The Guest Accounts system provides Stanford-supported authenticators for the extended Stanford Community. It is not limited to official University affiliates, and includes visitors to the University, those with short-term or infrequent business with the university, or parties with an informal relationships to the University. Guest Accounts are intended for use on University applications and computing resources where a strong affiliation to the University is not required. Applications where the administrator must be absolutely sure that the authenticating account represents a single, unchanging person are also not appropriate for the Guest Accounts service.
From an application provider's point of view, the components of the Guest Accounts system are:
- The Guest Accounts web pages: Allow invitations to be sent and facilitates password creation and changes.
- The Authentication System: A separate directory, domain, and a MySQL database that stores the information about a guest account and supports an authentication mechanism.
- The Workgroup Manager: Allows providers to add guest account IDs to predefined groups of users. Groups can then be assigned to specific applications and web pages.
- Shibboleth: A software component that obtains the relevant guest group association and other information about the guest account. It passes this information to the authentication system to allow access to specific applications and web pages.
This is a general service open to the public. All Guest Account holders must have an email address to which they can respond. No privileges are conferred by default to a Guest Account; all must be added by application, system, or network administrators who are solely responsible for the vetting of identity for any group membership.
Users of the Guest Accounts system may be invited by a member of the Stanford community (a person eligible for a SUNet ID) or can sign up and request an account via a web page and email interaction.
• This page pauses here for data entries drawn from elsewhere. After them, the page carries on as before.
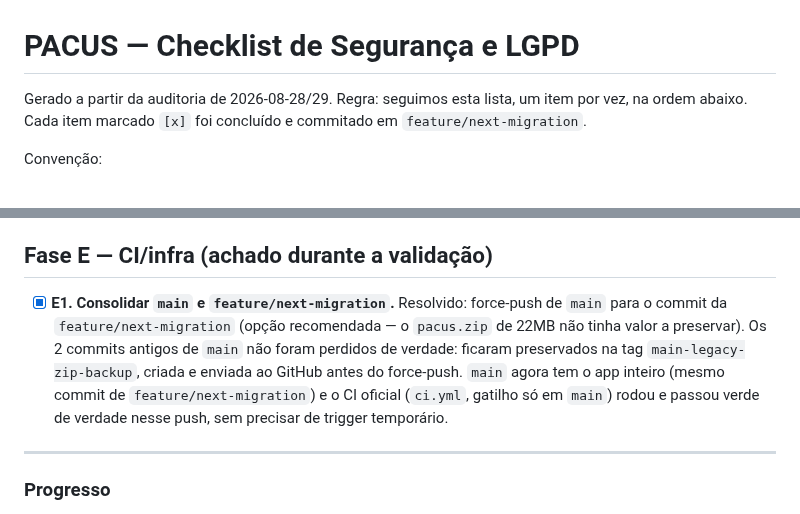
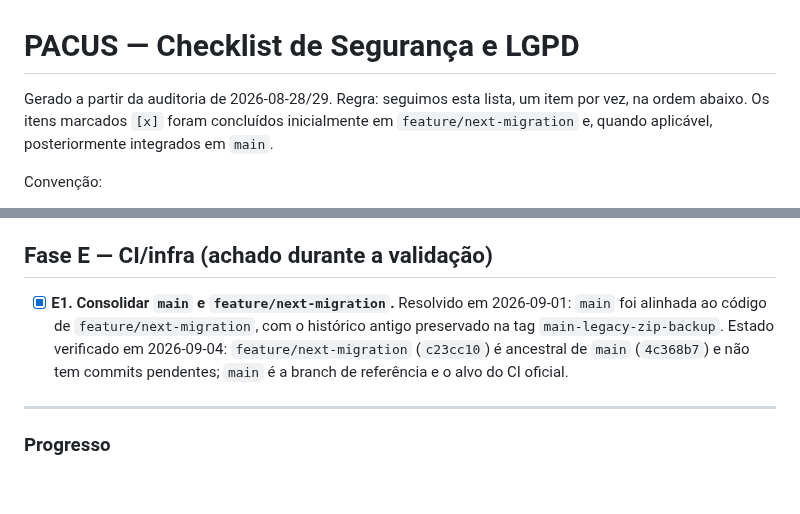
Before and after one commit to taukkunen1/pacus-, a Markdown page: docs/SECURITY_LGPD_CHECKLIST.md, 2 parts joined by grey strips. GitHub-like rendering; blank space fills up the shorter version.

Commit message:
docs: clarify main branch status

```diff
--- a/docs/SECURITY_LGPD_CHECKLIST.md
+++ b/docs/SECURITY_LGPD_CHECKLIST.md
@@ -1,6 +1,6 @@
 # PACUS — Checklist de Segurança e LGPD
 
-Gerado a partir da auditoria de 2026-08-28/29. Regra: seguimos esta lista, um item por vez, na ordem abaixo. Cada item marcado `[x]` foi concluído e commitado em `feature/next-migration`.
+Gerado a partir da auditoria de 2026-08-28/29. Regra: seguimos esta lista, um item por vez, na ordem abaixo. Os itens marcados `[x]` foram concluídos inicialmente em `feature/next-migration` e, quando aplicável, posteriormente integrados em `main`.
 
 Convenção:
 - **[AQUI]** — dá pra fazer nesta sessão (código, testes, documento que eu redijo).
@@ -43,7 +43,7 @@ Convenção:
 
 ## Fase E — CI/infra (achado durante a validação)
 
-- [x] **E1. Consolidar `main` e `feature/next-migration`.** Resolvido: force-push de `main` para o commit da `feature/next-migration` (opção recomendada — o `pacus.zip` de 22MB não tinha valor a preservar). Os 2 commits antigos de `main` não foram perdidos de verdade: ficaram preservados na tag `main-legacy-zip-backup`, criada e enviada ao GitHub antes do force-push. `main` agora tem o app inteiro (mesmo commit de `feature/next-migration`) e o CI oficial (`ci.yml`, gatilho só em `main`) rodou e passou verde de verdade nesse push, sem precisar de trigger temporário.
+- [x] **E1. Consolidar `main` e `feature/next-migration`.** Resolvido em 2026-09-01: `main` foi alinhada ao código de `feature/next-migration`, com o histórico antigo preservado na tag `main-legacy-zip-backup`. Estado verificado em 2026-09-04: `feature/next-migration` (`c23cc10`) é ancestral de `main` (`4c368b7`) e não tem commits pendentes; `main` é a branch de referência e o alvo do CI oficial.
 
 ---
 
```
Also changed, not shown: docs/DATA_MAP.md (+1 -1 lines), docs/ESTADO_ATUAL.md (+11 -9 lines).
Members of the Stanford community can then add Guest Account holders to workgroups which may be used by downstream systems to confer privileges (e.g., application, system, or network access).
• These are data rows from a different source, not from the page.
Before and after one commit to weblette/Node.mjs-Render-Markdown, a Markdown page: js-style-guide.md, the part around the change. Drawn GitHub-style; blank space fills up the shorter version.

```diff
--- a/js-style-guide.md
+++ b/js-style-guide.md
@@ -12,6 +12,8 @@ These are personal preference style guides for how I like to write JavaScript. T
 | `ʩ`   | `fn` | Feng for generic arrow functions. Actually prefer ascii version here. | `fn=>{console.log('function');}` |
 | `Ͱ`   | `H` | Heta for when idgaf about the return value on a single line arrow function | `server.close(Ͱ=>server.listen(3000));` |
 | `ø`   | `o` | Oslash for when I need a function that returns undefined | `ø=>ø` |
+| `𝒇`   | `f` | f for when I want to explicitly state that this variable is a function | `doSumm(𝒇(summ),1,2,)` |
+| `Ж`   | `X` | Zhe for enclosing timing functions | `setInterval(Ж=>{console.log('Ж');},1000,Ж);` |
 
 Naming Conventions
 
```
Users have 30 days to respond to any invitation from the Guest Accounts system. If that time expires, any group memberships that were created for that account will be deleted.
Unused accounts will be deleted after 13 months, along with all associated group memberships.
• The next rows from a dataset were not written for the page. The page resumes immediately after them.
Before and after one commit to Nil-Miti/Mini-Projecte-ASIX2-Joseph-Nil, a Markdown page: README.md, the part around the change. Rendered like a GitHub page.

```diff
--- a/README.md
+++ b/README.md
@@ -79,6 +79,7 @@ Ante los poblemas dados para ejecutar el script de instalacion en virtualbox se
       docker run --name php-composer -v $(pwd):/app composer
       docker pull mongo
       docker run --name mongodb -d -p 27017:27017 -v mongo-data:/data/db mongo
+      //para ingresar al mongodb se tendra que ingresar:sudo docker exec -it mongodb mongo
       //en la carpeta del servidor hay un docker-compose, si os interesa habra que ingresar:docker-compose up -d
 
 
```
Authentication methods involve presenting both a public identifier (either an email address or login name) and private authentication information (a password). These accounts are associated with an email address and anyone with access to email sent to that address could have access to that Guest Account.
Users are strongly encouraged to change their password regularly to limit possible abuse of passwords that may have been compromised without the user's knowledge.
The Guest Account system provides a lower level of security than the SUNet ID system. It is not intended to be a replacement for a SUNet ID. In particular, Guest Accounts may not be used for applications that have HIPAA, Human Subjects, Research, or Stanford-identified Restricted Data with other legal restrictions.
System administrator responsibilities
Systems Administrators who leverage the Guest Accounts system to authenticate users to their accounts are responsible for actively maintaining the groups to which those Guest Accounts belong, and for vetting to the appropriate level of assurance the identities of people using those Guest Accounts.